What is it about?

How do you change a company? And how do you avoid being overrun by new forces? Andrew S. Grove explains how Intel changed from a semiconductor company to a microcomputing company.

Key points?

Strategic inflection point: Grove defines a strategic inflection point as a point or period in which a force (see Porter five forces analysis) gets 10X stronger. For example, in the 80s, the Japanese memory industry grew very fast and got very cheap. This was a gruesome experience for Intel because they were known as the memory company in the USA.

Always observe your environment: To avoid being overrun by such changes, you should always observe your environment, i.e. your customers, competition, new technology, your suppliers, etc. Only if you can see emerging 10Xs you can act fast enough.

Is it a 10X or isn’t it? There are a lot of changes but which are important? Ask your employees, customers or vendors. Often the CEO is the last one to see a change. If you think that one of these 10X forces isn’t really one, don’t discard it. Observe if it changes and then valuate it again.

Change from top and bottom: You can’t force a change from the top, but also can’t form a cooperate strategy from the bottom. It is important that you use both forces to carry out the essential modifications.


This is a excellent book on changing a company. Andrew Grove recounts his own experiences and don’t try to please everybody. Half of the managers quit the company because they don’t wanted to change. The other 50% had to reeducate themselves. Changing a company isn’t easy and there will be casualties but it’s better than completely vanishing. Clear recommendation!

#13/111: Where Good Ideas Come From

What is it about?

Steve Johnson tries to find an inherit structure in innovation in nature and our life. He explains seven different characteristics of innovation and environments which supports innovation. However he remarks that not all these principles are necessary for innovation!

Key points?

Adjacent possible: Innovation is about widening the existing border of knowledge.

Slow hunch: Most innovation doesn’t happen immediately, rather it is carried out over a long time.

Error: Innovation has a high signal:nose ratio. Generate lots of ideas and fail fast.

Exaptation: Often ideas are useful in an other way, e.g. Gutenberg used wine presses for printing books.

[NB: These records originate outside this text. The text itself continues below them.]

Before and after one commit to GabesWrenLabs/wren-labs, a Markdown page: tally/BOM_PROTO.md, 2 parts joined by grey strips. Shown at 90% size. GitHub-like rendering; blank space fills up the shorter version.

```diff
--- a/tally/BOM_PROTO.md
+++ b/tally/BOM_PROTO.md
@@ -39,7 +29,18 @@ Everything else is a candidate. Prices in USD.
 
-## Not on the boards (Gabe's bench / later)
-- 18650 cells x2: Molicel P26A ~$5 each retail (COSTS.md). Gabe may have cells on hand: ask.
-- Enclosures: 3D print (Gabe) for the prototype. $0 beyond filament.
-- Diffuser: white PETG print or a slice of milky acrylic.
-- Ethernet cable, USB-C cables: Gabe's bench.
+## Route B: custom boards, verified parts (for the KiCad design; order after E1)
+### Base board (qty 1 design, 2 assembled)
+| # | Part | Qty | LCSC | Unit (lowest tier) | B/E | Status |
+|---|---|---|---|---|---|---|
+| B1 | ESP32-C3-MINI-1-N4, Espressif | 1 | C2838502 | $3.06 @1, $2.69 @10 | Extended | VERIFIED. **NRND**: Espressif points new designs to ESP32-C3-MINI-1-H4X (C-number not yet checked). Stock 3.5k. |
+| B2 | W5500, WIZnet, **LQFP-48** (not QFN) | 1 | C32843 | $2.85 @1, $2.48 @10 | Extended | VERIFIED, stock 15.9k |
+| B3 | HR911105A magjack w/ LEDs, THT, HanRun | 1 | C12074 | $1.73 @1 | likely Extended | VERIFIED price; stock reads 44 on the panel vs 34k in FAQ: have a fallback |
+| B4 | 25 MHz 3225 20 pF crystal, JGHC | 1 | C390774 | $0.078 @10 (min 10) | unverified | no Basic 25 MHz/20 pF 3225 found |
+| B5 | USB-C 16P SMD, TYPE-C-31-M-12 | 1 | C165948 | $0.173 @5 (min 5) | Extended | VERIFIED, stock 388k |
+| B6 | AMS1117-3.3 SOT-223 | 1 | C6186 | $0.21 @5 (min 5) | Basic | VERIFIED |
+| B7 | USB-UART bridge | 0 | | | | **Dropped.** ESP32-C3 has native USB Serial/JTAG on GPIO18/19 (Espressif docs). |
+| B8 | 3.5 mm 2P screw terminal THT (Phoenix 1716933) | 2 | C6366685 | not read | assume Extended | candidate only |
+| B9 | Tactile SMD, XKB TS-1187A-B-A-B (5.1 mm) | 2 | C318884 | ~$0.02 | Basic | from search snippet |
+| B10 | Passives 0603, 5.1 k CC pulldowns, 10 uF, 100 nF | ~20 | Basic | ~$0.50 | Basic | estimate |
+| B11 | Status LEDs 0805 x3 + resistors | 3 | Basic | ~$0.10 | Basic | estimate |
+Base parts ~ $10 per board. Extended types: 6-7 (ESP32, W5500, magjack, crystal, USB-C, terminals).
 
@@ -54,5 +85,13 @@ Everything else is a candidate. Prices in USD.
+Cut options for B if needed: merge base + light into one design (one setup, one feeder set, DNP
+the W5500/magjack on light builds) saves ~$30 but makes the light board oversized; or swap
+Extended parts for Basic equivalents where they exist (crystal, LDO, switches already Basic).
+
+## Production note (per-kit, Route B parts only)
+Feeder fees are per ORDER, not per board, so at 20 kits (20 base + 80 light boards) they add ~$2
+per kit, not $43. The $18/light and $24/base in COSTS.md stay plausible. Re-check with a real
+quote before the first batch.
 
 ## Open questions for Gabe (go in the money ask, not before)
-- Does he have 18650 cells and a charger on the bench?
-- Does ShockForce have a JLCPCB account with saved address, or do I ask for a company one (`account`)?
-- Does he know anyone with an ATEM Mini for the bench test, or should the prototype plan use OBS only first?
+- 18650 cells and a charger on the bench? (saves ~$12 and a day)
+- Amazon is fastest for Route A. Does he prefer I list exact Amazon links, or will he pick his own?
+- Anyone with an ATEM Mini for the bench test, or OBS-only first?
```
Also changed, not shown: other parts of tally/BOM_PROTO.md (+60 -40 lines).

Platforms / Liquid networks: Ideas want to be shared and combined. Create platforms for people and technology (e.g. the web)


One thing is really remarkable. He takes the story of Darwin’s voyage with the Beagle and tells it through the whole book. There are various other stories but this is central theme. This makes this book easy to read and actually exciting! These other stories fit well into his chapters. Although the conclusion wasn’t that good. He tried to support his theory and became too fuzzy.

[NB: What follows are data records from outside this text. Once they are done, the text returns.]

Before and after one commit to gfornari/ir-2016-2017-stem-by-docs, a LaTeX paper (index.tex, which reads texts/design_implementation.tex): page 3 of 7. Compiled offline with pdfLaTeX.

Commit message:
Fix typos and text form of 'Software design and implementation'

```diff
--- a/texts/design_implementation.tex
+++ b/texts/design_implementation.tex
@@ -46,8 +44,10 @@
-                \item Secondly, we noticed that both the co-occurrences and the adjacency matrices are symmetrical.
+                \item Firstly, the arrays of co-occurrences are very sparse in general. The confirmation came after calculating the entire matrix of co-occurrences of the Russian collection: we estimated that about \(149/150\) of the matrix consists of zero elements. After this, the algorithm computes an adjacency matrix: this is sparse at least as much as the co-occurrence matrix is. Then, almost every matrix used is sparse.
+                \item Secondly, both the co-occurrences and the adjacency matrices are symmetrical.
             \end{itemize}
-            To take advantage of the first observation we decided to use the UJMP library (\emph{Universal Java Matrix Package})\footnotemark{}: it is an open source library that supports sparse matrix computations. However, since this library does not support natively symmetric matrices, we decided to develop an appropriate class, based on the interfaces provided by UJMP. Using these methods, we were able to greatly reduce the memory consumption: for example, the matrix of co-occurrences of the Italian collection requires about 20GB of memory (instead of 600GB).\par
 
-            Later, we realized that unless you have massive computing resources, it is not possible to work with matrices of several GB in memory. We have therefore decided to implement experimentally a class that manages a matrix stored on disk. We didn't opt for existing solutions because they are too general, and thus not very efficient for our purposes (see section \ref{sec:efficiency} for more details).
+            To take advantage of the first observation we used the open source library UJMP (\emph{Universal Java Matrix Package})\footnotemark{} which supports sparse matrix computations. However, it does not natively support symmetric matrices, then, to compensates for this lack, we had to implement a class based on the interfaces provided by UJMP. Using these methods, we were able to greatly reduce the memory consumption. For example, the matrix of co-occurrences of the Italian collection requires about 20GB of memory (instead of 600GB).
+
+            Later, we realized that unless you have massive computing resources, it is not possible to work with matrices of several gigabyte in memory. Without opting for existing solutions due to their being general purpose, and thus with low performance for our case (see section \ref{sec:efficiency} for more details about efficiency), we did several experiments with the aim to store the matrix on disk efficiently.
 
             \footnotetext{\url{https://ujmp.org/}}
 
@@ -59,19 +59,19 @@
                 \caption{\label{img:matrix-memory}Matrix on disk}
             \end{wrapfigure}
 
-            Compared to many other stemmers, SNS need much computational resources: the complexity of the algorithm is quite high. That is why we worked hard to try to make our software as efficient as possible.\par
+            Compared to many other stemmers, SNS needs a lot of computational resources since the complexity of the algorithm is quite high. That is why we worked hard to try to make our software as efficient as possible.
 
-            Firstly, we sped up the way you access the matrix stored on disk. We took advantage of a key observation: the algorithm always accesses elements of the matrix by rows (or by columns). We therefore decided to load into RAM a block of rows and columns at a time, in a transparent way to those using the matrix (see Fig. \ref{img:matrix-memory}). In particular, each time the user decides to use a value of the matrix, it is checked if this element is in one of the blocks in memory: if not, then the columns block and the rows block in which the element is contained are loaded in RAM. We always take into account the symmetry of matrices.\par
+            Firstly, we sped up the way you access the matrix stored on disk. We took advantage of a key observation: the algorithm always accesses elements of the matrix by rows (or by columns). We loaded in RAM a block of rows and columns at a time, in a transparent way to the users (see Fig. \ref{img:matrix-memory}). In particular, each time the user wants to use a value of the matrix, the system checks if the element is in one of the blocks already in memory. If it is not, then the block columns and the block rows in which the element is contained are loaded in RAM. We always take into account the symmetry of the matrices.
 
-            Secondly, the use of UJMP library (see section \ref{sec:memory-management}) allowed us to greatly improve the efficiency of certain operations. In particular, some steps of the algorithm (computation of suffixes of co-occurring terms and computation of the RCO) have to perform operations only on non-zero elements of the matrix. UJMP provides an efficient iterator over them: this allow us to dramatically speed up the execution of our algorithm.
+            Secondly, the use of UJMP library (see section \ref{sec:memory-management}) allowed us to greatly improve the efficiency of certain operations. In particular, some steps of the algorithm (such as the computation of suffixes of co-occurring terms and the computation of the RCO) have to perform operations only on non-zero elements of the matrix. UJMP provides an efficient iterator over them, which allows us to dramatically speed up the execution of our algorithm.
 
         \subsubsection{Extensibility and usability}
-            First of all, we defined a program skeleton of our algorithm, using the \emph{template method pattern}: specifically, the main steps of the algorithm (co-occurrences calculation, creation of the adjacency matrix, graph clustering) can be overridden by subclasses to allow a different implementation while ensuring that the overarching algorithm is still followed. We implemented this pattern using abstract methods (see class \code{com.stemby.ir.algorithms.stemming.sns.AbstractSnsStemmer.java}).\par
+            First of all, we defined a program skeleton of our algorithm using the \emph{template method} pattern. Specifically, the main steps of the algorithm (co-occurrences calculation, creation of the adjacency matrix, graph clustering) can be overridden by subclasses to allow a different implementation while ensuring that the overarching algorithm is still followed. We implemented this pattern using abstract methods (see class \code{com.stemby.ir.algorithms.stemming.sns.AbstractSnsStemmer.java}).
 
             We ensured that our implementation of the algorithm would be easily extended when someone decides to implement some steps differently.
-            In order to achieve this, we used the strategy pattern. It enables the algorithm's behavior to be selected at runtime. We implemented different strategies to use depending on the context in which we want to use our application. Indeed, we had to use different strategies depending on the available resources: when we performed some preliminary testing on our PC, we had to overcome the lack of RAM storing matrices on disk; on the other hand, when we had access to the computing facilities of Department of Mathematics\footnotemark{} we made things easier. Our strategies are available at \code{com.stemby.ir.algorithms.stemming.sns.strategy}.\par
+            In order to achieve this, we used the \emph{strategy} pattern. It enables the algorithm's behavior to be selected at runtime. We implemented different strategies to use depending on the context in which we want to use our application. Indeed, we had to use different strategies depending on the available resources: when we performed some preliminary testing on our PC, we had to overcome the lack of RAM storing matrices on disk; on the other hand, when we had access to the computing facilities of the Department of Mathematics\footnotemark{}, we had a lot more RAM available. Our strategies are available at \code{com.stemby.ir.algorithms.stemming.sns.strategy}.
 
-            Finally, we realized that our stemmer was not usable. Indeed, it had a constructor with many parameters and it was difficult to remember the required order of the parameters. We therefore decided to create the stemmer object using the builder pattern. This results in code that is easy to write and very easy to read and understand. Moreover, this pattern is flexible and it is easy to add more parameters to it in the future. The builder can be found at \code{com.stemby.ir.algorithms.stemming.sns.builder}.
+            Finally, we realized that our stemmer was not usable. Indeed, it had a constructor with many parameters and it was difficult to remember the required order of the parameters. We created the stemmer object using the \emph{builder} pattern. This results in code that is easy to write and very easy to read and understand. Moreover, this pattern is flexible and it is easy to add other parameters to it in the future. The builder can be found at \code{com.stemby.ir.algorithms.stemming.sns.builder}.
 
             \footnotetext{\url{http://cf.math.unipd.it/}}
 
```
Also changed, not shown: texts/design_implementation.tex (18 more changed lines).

In conclusion, he has observed the world of innovation doubtlessly well but without execution ideas are nearly worthless.